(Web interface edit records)
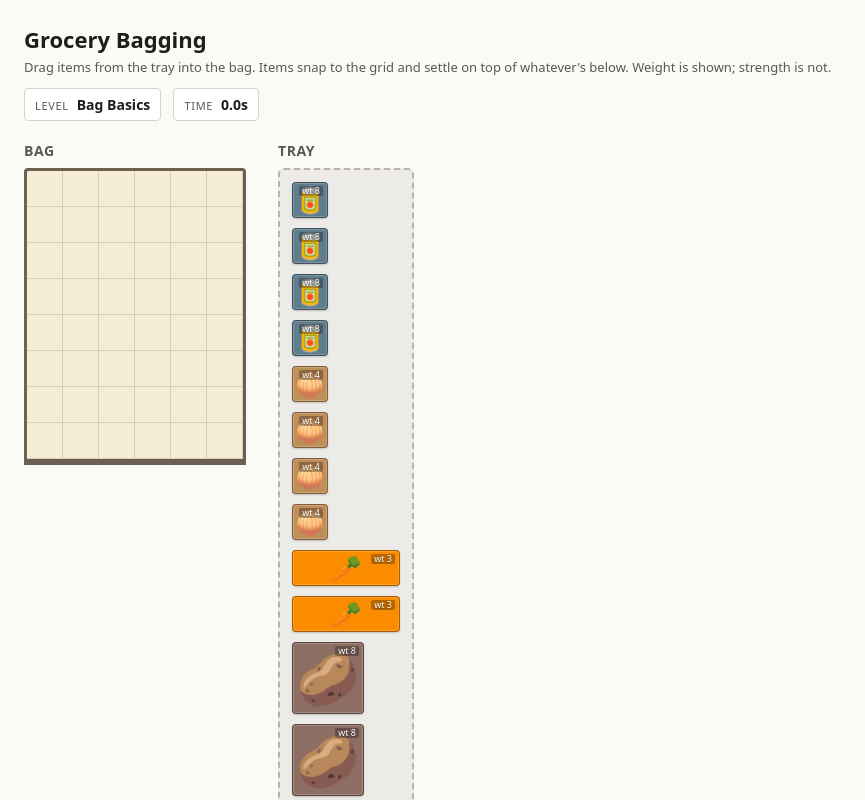
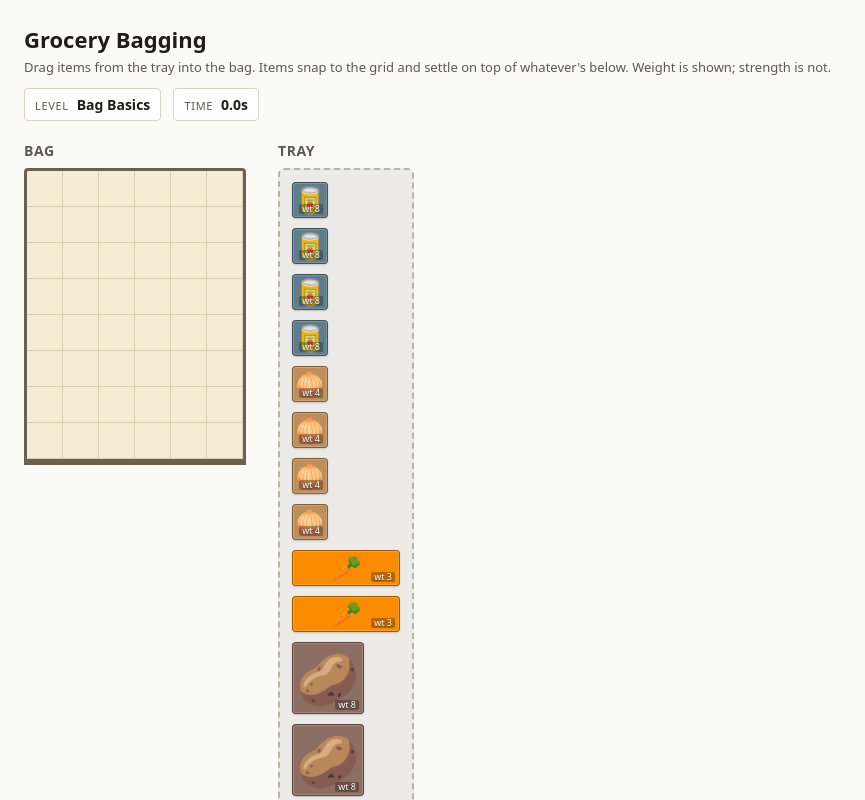
Before and after one commit to wenqinglim/self-checkout, a website with bundled scripts: page index.html in a window 1280 px wide. Shown: the top 800 px of the page, without its empty margins (0-865 px from the left). Built offline with nearby package versions, Linux system fonts and the light colour scheme.

Commit message:
Address PR 13 review: pin weight badge to bottom; fix stale comment
The label now uses position: absolute, so it's removed from flex flow.
That left .item-weight as the only in-flow flex child, and with
`justify-content: space-between` it snapped to the top of the column
instead of the bottom. Added `margin-top: auto` on the weight badge to
push it back to the bottom edge; the existing `align-self: flex-end`
already keeps it on the right.

Also updated the stale comment at the top of `.item` ("tag + wt badge"
→ "emoji + wt badge") so the rationale matches what's actually drawn
in the cell.

Tests: 36/36.

```diff
--- a/style.css
+++ b/style.css
@@ -113,7 +113,7 @@
   flex-direction: column;
   justify-content: space-between;
   /* Tightened from 6px 8px / 12px font to fit a 36px cell — a 1x1 item is
-   * now a small chip and needs to legibly show the tag + wt badge. */
+   * now a small chip and needs to legibly show the emoji + wt badge. */
   padding: 3px 4px;
   font-size: 10px;
   line-height: 1.1;
@@ -143,7 +143,13 @@
 }
 
 .item-weight {
+  /* The emoji label is now position: absolute, so the weight badge is the
+   * only in-flow flex child. `justify-content: space-between` on a single
+   * child pins it to the main-start (top); `margin-top: auto` shoves it
+   * back to the bottom edge where it belongs. `align-self: flex-end`
+   * keeps it pushed to the cross-axis end (right). */
   align-self: flex-end;
+  margin-top: auto;
   font-variant-numeric: tabular-nums;
   font-size: 9px;
   background: rgba(0, 0, 0, 0.28);
```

**What you should do:**
Every entry above is to be copied verbatim, with the pictures removed.

**Answer space:**
Before and after one commit to wenqinglim/self-checkout, a website with bundled scripts: page index.html in a window 1280 px wide. Shown: the top 800 px of the page, without its empty margins (0-865 px from the left). Built offline with nearby package versions, Linux system fonts and the light colour scheme.

Commit message:
Address PR 13 review: pin weight badge to bottom; fix stale comment
The label now uses position: absolute, so it's removed from flex flow.
That left .item-weight as the only in-flow flex child, and with
`justify-content: space-between` it snapped to the top of the column
instead of the bottom. Added `margin-top: auto` on the weight badge to
push it back to the bottom edge; the existing `align-self: flex-end`
already keeps it on the right.

Also updated the stale comment at the top of `.item` ("tag + wt badge"
→ "emoji + wt badge") so the rationale matches what's actually drawn
in the cell.

Tests: 36/36.

```diff
--- a/style.css
+++ b/style.css
@@ -113,7 +113,7 @@
   flex-direction: column;
   justify-content: space-between;
   /* Tightened from 6px 8px / 12px font to fit a 36px cell — a 1x1 item is
-   * now a small chip and needs to legibly show the tag + wt badge. */
+   * now a small chip and needs to legibly show the emoji + wt badge. */
   padding: 3px 4px;
   font-size: 10px;
   line-height: 1.1;
@@ -143,7 +143,13 @@
 }
 
 .item-weight {
+  /* The emoji label is now position: absolute, so the weight badge is the
+   * only in-flow flex child. `justify-content: space-between` on a single
+   * child pins it to the main-start (top); `margin-top: auto` shoves it
+   * back to the bottom edge where it belongs. `align-self: flex-end`
+   * keeps it pushed to the cross-axis end (right). */
   align-self: flex-end;
+  margin-top: auto;
   font-variant-numeric: tabular-nums;
   font-size: 9px;
   background: rgba(0, 0, 0, 0.28);
```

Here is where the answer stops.